University of California, Berkeley
Margaret Chapman is a Ph.D. candidate advised by Dr. Claire Tomlin in the Department of Electrical Engineering and Computer Sciences at the University of California Berkeley. She is grateful to have received the NSF Graduate Research Fellowship and the Berkeley Fellowship for Graduate Study. She earned her B.S. and M.S. degrees in Mechanical Engineering from Stanford University. She is particularly interested in developing decision-making algorithms that protect against rare events with applications to practical design and management of safety-critical systems. Margaret is delighted to be a Rising Stars participant this year! She plans to graduate in the spring or summer of 2020, undertake a post-doctoral position to acquire experimental training in cancer biology, and then become a professor at a research-focused university in the United States or Canada.

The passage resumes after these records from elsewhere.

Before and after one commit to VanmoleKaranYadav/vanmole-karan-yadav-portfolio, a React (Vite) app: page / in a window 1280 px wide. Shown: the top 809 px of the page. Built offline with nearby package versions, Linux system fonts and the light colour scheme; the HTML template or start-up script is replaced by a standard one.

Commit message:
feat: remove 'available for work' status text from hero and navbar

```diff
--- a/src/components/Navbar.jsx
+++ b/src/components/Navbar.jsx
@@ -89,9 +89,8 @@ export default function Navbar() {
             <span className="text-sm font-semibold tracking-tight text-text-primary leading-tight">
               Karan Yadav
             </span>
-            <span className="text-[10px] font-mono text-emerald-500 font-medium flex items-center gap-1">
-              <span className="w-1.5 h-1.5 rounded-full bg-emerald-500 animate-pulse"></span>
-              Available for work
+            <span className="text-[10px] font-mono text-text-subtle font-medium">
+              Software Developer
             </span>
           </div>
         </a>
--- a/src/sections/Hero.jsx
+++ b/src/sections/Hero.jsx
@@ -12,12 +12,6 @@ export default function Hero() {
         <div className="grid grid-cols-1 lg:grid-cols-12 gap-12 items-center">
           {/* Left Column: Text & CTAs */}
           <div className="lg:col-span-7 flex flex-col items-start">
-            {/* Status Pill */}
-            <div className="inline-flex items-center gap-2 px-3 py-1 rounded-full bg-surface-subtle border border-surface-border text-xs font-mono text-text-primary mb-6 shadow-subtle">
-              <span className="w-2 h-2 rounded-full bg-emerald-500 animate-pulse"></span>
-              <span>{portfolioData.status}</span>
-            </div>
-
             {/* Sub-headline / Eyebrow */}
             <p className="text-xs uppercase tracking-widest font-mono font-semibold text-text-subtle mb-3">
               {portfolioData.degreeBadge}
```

Triple-negative breast cancer (TNBC) is an especially deadly form of breast cancer that disproportionately affects younger women and women of African ancestry. In collaboration with biologists at the Oregon Health and Science University, I am using systems theory to inform the design of drug schedules for treating TNBC. Since empirical testing of all possible schedules is infeasible, it is imperative to develop quantitative tools to guide the design process. We have derived time-invariant conditions on modeling errors that guarantee cancer cell population decay under a class of tolerable drug schedules. In practice, however, such time-invariant conditions (which are standard in robust control) may be violated sometimes or unnecessarily conservative at other times. To better manage safety-critical systems, such as cancer, we require decision-making tools that protect against rare harmful outcomes under more realistic assumptions about short-term causal events. Towards this critical aim, I am developing a new safety specification approach that attains a tunable balance between robust worst-case analysis and stochastic risk-neutral analysis via risk measure theory. While risk measure theory has become well-established in operations research, it has not yet been extended to practical control or learning systems. To bridge this major gap, my future research lab will develop provably correct, scalable risk-theoretic tools for verification and control under more realistic assumptions about real-world uncertainties. Through in-lab collection of cell culture data and interdisciplinary collaborations, we will transfer these methods to safety-critical applications with deep social impact, including treatment of disease.